“Hong Kong overtook New York to become the world’s largest ultra-high-net-worth city.” Perhaps you saw this widely shared headline from the recently released World Ultra Wealth Report. While it was the latest study to put Hong Kong’s ultra-wealthy in the international spotlight, it is just one of many reports on the theme.
According to the Hurun Global Rich List, Hong Kong had the world’s fastest-growing high-net-worth individual (HNWI) population and fastest-growing HNWI wealth from 2008–2015 (21% and 22% annualized growth, respectively). Hong Kong now has more billionaires than all but two other cities (131 in Beijing, 92 in New York, and 80 in Hong Kong). At the lower end of the wealth spectrum, a recent Citibank study revealed that Hong Kong has one million millionaires (measured in Hong Kong dollars), meaning that with a population of 7.36 million, one in seven Hong Kongers is a millionaire.
With headlines like these, it is no wonder that nonprofit organizations from all over the world have an eye on Hong Kong. In addition to the 9,000 local charities vying for donations from these wealthy individuals, many overseas universities are also actively cultivating their alumni and connections in Hong Kong for major gifts.
Why universities? While hard data on philanthropy is sparse for Hong Kong and across Asia more broadly, many studies support the fact that education is the region’s top philanthropic cause of choice. In Knight Frank’s Wealth Report, 66% of respondents in Asia chose education as the philanthropic cause donors are most likely to support, higher than the global average of 54%.
So just how do overseas universities fundraise in Hong Kong? Some, like the University of Chicago, have brick-and-mortar enterprises in Hong Kong with programs and staff on site. Others have an office in Hong Kong that supports a variety of the home institution’s work in the region, such as the University of Southern California’s Hong Kong and South China Office or the University of Oxford’s China Office.

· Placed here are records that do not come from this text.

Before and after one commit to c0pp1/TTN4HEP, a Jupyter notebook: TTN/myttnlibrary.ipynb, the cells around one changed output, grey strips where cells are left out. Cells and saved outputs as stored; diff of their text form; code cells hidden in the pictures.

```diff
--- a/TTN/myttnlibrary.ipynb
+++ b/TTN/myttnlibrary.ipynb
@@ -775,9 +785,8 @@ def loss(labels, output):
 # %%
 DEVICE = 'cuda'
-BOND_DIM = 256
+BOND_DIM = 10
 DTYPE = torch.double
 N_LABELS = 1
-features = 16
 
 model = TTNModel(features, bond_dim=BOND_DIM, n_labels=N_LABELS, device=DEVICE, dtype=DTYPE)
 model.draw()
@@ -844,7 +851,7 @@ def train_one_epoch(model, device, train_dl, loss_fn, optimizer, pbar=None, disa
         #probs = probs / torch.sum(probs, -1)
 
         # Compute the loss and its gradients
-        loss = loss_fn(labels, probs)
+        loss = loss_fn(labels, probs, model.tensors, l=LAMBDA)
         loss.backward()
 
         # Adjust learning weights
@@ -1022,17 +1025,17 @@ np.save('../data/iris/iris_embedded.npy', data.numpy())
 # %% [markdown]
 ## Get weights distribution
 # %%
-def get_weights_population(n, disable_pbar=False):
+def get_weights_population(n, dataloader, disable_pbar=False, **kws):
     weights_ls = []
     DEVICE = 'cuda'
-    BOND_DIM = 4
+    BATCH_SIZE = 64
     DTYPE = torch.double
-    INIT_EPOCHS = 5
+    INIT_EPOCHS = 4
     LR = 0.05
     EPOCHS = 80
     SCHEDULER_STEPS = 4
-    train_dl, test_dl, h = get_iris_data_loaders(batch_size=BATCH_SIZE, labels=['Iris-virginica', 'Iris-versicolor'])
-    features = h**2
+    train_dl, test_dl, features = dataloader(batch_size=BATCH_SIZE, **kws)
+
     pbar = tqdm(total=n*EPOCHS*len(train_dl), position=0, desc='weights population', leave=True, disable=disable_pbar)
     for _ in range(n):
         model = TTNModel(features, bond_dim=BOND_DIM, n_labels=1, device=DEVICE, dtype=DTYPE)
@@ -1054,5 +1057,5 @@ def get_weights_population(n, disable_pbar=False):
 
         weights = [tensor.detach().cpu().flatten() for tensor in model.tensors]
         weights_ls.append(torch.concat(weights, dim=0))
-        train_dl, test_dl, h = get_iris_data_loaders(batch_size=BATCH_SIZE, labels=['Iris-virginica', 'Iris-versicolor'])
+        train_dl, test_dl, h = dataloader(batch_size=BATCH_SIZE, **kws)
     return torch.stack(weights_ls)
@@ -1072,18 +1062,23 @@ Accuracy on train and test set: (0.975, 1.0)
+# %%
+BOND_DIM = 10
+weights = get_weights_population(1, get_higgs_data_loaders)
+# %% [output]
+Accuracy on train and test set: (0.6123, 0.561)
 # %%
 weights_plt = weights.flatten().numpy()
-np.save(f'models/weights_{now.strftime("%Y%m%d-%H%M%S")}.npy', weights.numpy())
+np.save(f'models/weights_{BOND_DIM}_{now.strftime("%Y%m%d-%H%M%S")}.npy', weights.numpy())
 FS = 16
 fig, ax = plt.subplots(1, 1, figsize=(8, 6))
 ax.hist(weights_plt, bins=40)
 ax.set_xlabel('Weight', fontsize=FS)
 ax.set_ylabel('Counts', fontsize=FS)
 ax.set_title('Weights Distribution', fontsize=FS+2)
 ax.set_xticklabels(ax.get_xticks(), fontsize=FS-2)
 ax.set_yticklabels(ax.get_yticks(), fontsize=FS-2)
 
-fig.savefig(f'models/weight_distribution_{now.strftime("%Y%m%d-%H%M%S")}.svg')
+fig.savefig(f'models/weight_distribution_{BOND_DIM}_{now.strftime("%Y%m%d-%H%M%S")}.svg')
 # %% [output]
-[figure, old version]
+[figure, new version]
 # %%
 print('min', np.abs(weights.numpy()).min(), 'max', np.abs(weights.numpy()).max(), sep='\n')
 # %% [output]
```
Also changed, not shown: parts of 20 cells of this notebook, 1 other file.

Many universities have set up their own registered charities in Hong Kong, running these foundations on their own or with the support of a law firm like Withers or an agency like Global Philanthropic. According to the list of Charitable Institutions and Trusts registered in Hong Kong, over 50 overseas universities have such charities in place. A sampling of this group, by country, includes:
- United States: Brown University, Columbia University, Johns Hopkins University, MIT, University of Michigan, Tufts University
- Canada: University of British Columbia, University of Toronto, University of Waterloo
- Australia: Macquarie University, University of Sydney, University of New South Wales
- United Kingdom: University of Cambridge, University of Manchester, and Edinburgh Napier University
Another route some universities take is setting up a fund within a family of foundations, allowing Hong Kongers to make tax-advantaged gifts to an organization like The Chapel & York HK Foundation, which processes the donation, issues gift receipts, and passes the gift along to the home institution.
Although Hong Kong has a legendarily low tax rate, the opportunity for a charitable tax deduction is still an important factor for many donors. Under the Inland Revenue Ordinance, individuals may be able to claim deductions for up to 35% of their income or profits. Aside from these monetary savings, having a way to make tax-advantaged gifts also sends an important message to the donor: that the university takes their donations seriously, that they are not the only one in Hong Kong making gifts, and that there is a commitment to the Hong Kong community. And, as Ruth Shapiro argues in the recent book Pragmatic Philanthropy: Asian Charity Explained, tax benefits also signal that the local government endorses giving to these organizations, a signal that carries more weight in Asian nations than in many other parts of the world.
Universities take many different approaches to staffing their Hong Kong fundraising operations. At one end of the spectrum, the University of Manchester has a Head of Philanthropy for Asia living and working full-time in Hong Kong. At the other end, institutions like the University of Michigan and Macquarie University have international engagement officers and fundraisers who live at the home institution but travel to Hong Kong on a regular basis. In between these two approaches are examples like the University of British Columbia or University of Alberta, with one or more staff in Hong Kong whose wide-ranging job responsibilities include fundraising support.
What’s the right approach for your organization to take in Hong Kong? As this overview suggests, there is no one-size-fits-all answer. In the coming weeks, I will be sharing insights from a variety of the institutions above, including why they are set up as they are, the advantages and challenges of their structure, and what advice they have for everyone else reading those global wealth reports and turning an eye to Hong Kong.
Stay tuned for more on this topic! And if you’d like to share what’s made your own fundraising program successful in Hong Kong, contact me at firstname.lastname@example.org.